An important difference between traditional broadcast television and an internet stream is the ability synchronize data events online. This could be everything from game statistics, to companion information, and external links that relate to the current live content.



  • The events need to be in sync with the live event
  • It needs to remain in sync, no matter what the buffer and network conditions are
  • It needs to be CDN and firewall compatible



There are 3 ways to achieve this with Adobe Media Server.



AMF cuepoints are injected messages and part of the FLV container, which is in the core of the RTMP and HDS protocols. A cuepoint is fully configurable in terms of name and value, can be injected via an encoder or Adobe Media Server, and received via NetStream or OSMF on the client. To learn more about this approach, read my 2008 Devnet article.

onFI Cuepoints

onFI are name standardized cuepoints, and contain the absolute timecode injected by the encoder in configurable intervals. As example, you can send an onFI event every 10 frames, or every 30 frames – with the proper AS logic, it’s easy to interpolate between those cuepoints. Here is an example how to receive onFI messages with OSMF.

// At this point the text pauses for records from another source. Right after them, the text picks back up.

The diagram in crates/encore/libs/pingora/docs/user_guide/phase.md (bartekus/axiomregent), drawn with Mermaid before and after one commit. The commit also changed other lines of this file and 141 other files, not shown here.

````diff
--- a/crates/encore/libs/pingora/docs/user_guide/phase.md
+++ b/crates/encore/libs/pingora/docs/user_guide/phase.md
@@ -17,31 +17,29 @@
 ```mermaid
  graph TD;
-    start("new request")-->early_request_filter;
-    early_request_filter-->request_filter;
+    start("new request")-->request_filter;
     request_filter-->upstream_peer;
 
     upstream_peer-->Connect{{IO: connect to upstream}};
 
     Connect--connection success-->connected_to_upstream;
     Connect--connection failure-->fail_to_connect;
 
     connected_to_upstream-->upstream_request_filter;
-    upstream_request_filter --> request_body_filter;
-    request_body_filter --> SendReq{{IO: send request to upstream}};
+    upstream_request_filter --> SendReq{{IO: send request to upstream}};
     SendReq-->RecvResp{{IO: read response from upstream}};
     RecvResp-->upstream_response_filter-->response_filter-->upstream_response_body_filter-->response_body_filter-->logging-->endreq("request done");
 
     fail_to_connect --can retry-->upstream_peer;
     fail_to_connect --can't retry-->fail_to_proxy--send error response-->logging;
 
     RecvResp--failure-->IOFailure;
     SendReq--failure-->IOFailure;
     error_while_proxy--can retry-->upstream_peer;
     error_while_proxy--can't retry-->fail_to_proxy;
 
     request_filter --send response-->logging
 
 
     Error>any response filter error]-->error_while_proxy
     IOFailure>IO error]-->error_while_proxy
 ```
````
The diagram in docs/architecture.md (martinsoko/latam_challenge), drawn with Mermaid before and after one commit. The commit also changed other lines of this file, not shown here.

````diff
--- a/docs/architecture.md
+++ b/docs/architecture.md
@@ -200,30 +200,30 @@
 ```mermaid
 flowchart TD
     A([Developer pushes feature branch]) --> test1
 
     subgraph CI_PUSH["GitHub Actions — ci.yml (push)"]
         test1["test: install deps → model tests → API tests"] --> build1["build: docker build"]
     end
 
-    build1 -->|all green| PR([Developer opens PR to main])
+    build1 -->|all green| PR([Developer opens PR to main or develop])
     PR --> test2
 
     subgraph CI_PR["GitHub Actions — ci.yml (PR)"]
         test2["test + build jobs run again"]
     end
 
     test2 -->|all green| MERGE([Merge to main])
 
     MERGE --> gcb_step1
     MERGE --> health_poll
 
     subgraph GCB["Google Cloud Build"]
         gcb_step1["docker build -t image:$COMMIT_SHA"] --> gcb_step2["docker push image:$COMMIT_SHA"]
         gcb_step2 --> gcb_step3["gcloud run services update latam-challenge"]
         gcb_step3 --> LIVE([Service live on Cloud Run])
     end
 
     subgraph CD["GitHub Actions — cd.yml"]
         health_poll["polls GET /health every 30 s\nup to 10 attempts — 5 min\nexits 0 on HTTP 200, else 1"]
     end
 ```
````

Absolute timecode

Adobe Media Server also allows to use absolute time code within the actual streams. This is mostly used to synchronize streams, or to better support DVR recording, but it’s also possible to get access to absolute timecode on the client-side via HDS. It’s not a standard OSMF interface, but possible to extract with some additional work.

Overall the onFI cuepoint approach is the most popular, since it’s very easy to use, and supported by the popular encoders.